Washington Post Staff Writer
Wednesday, January 10, 2007
The Montgomery County Board of Education approved new sex-education lessons yesterday for the eighth and 10th grades that teach what it means to be homosexual but say little about how people become gay, resisting pressure from a divided community to define homosexuality as nature or nurture, right or wrong.
Approved by a unanimous vote, the lessons mark the first time Montgomery schools will introduce the topics of sexual orientation and homosexuality. The materials, including a new 10th-grade condom-demonstration DVD, will be field-tested in a handful of middle and high schools in spring, barring intervention by the courts.
Some school board members said they expect a lawsuit from the same community groups that persuaded a federal judge to halt a version of the curriculum in spring 2005. U.S. District Judge Alexander Williams Jr. found that the curriculum presented one view of homosexuality, "that homosexuality is a natural and morally correct lifestyle," to the exclusion of all others.
"I believe we will be sued. That's okay. . . . Bring it on," said board member Sharon W. Cox (At Large).
Leaders of the protest groups said yesterday that they would consider their legal options and signaled that they have the same objection to the new curriculum as to the old one: They say it offers one viewpoint, favorable toward homosexuality, anal sex and premarital sex. Observers on both sides have predicted that "viewpoint neutrality," or lack thereof, would eventually form the basis of a lawsuit.
"Absolutely nothing is allowed to be said that is negative about homosexuality," said Ruth Jacobs, an infectious-disease specialist and member of Citizens for a Responsible Curriculum, which, with Parents and Friends of Ex-Gays and Gays, sued to block the curriculum in its first incarnation.
Defenders of the previous curriculum hailed the new one, which explores the range of sexual orientations and gender identities, defines harassment and discrimination and teaches tolerance regardless of sexual orientation. Board of Education President Nancy Navarro applauded the group's 8 to 0 vote, which, in the face of potential litigation, "sends a message that we stand firm on the balanced approach that we have taken with these revisions."
About 15 opponents of the curriculum appeared at the board meeting, carrying signs that read, "Children's health before political agendas" and "Not viewpoint neutral."

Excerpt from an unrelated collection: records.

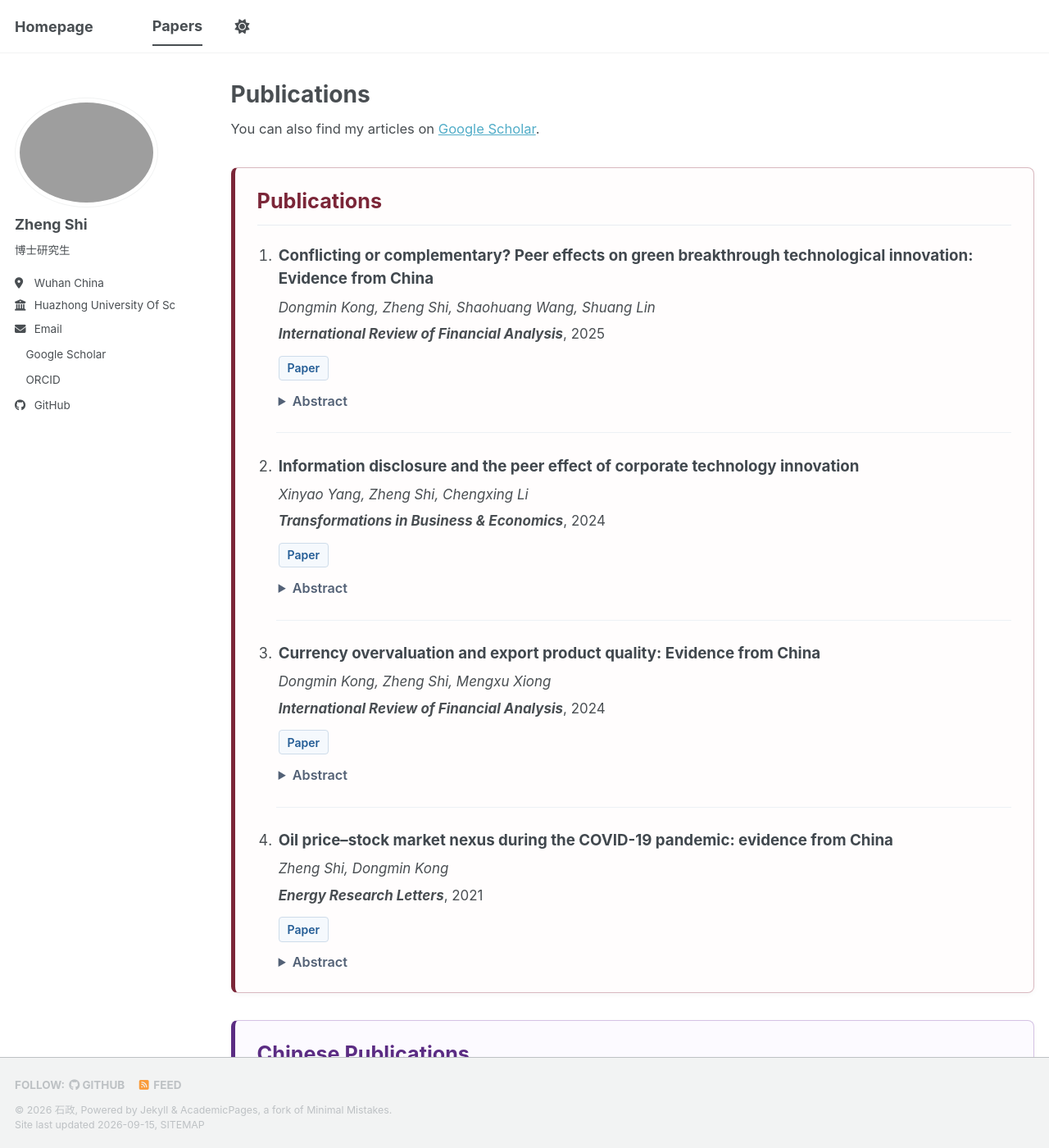
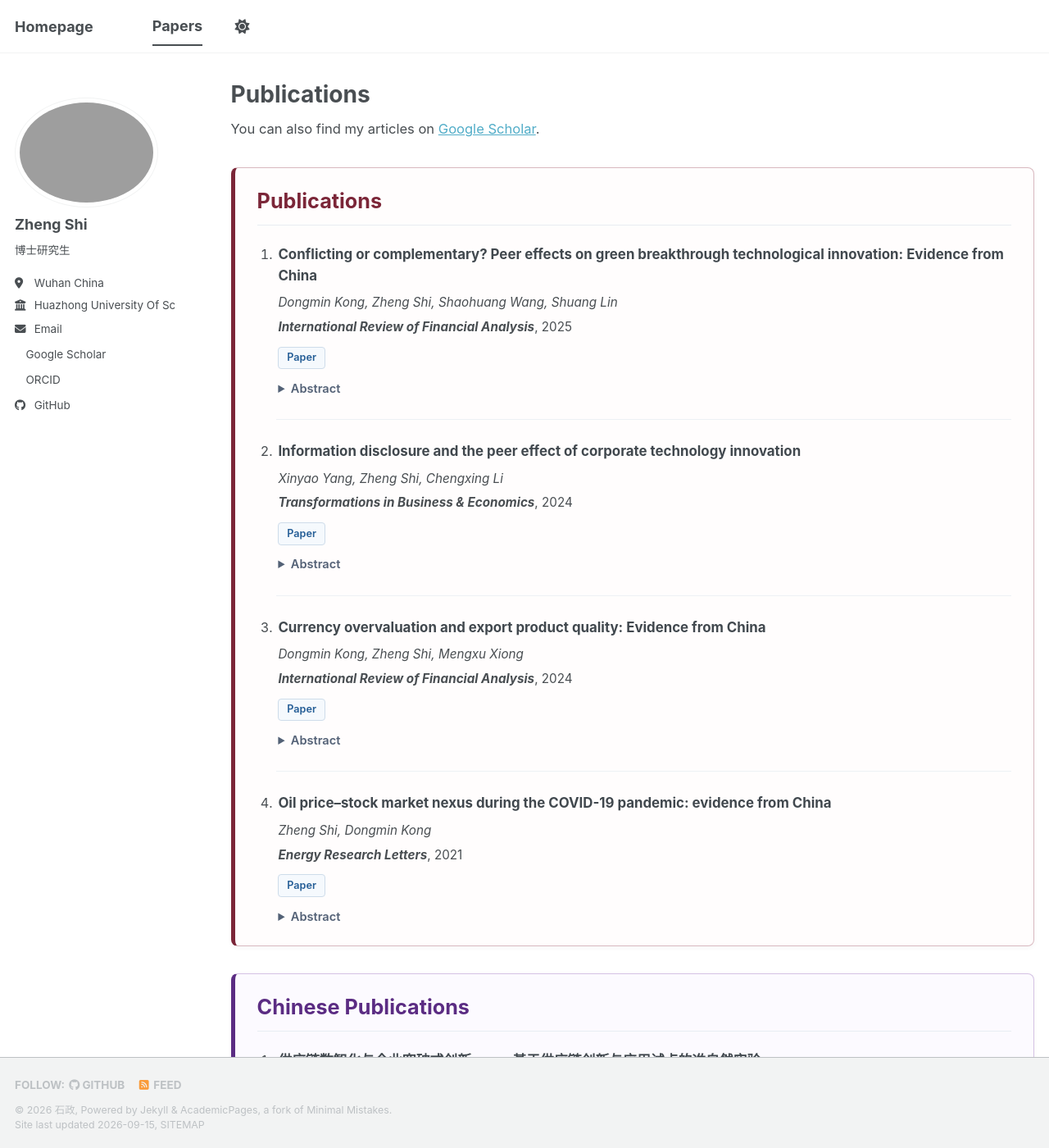
Before and after one commit to zhengshi-econ/zhengshi-econ.github.io, a Jekyll site: the page built from _pages/publications.html, in a window 1280 px wide and 1400 px high. Shown: the whole window at 82% size. Built offline with Jekyll 4.4.1, drawn with Linux system fonts in a browser that asks for light colours; a style sheet for code colours, icons or effects is not loaded.

Commit message:
Adjust font size for research papers
Updated font size for research papers in publications page.

```diff
--- a/_pages/publications.html
+++ b/_pages/publications.html
@@ -39,7 +39,7 @@ author_profile: true
   color: var(--paper-accent); font-size: 1.4em; font-weight: 750; line-height: 1.35;
 }
 .research-page .research-list { margin: 0; padding-left: 1.3em; }
-.research-page .research-paper { margin: 0; padding-left: .15em; line-height: 1.65; }
+.research-page .research-paper { margin: 0; padding-left: .15em; font-size: .9em; line-height: 1.65; }
 .research-page .research-paper + .research-paper {
   margin-top: 1.4rem; padding-top: 1.4rem; border-top: 1px solid #edf1f5;
 }
```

The opposition groups say that if lessons on sexual orientation are taught at all, they should include perspectives that homosexuals can change, that transgenderism is a mental disorder and that anal intercourse is dangerous. One representative from each of the two opposing groups sat on a 15-person advisory committee that recommended dozens of additions and changes to the curriculum.
Others on the committee lobbied the school board to insert stronger statements in the curriculum in support of gay, lesbian and transgender students. Yesterday, that campaign narrowed to a request that a single sentence be added to the lessons, instructing that mainstream medical and mental health organizations have concluded that homosexuality is not a disease or a mental illness.
The suggestion divided board members, who split 4 to 4 on a motion by Patricia O'Neill (Bethesda-Chevy Chase) to instruct teachers to provide the statement upon a student's request.
School Superintendent Jerry D. Weast reminded board members that the curriculum, written by his staff, had been built on specific academic objectives and tailored to "circumscribe our liability."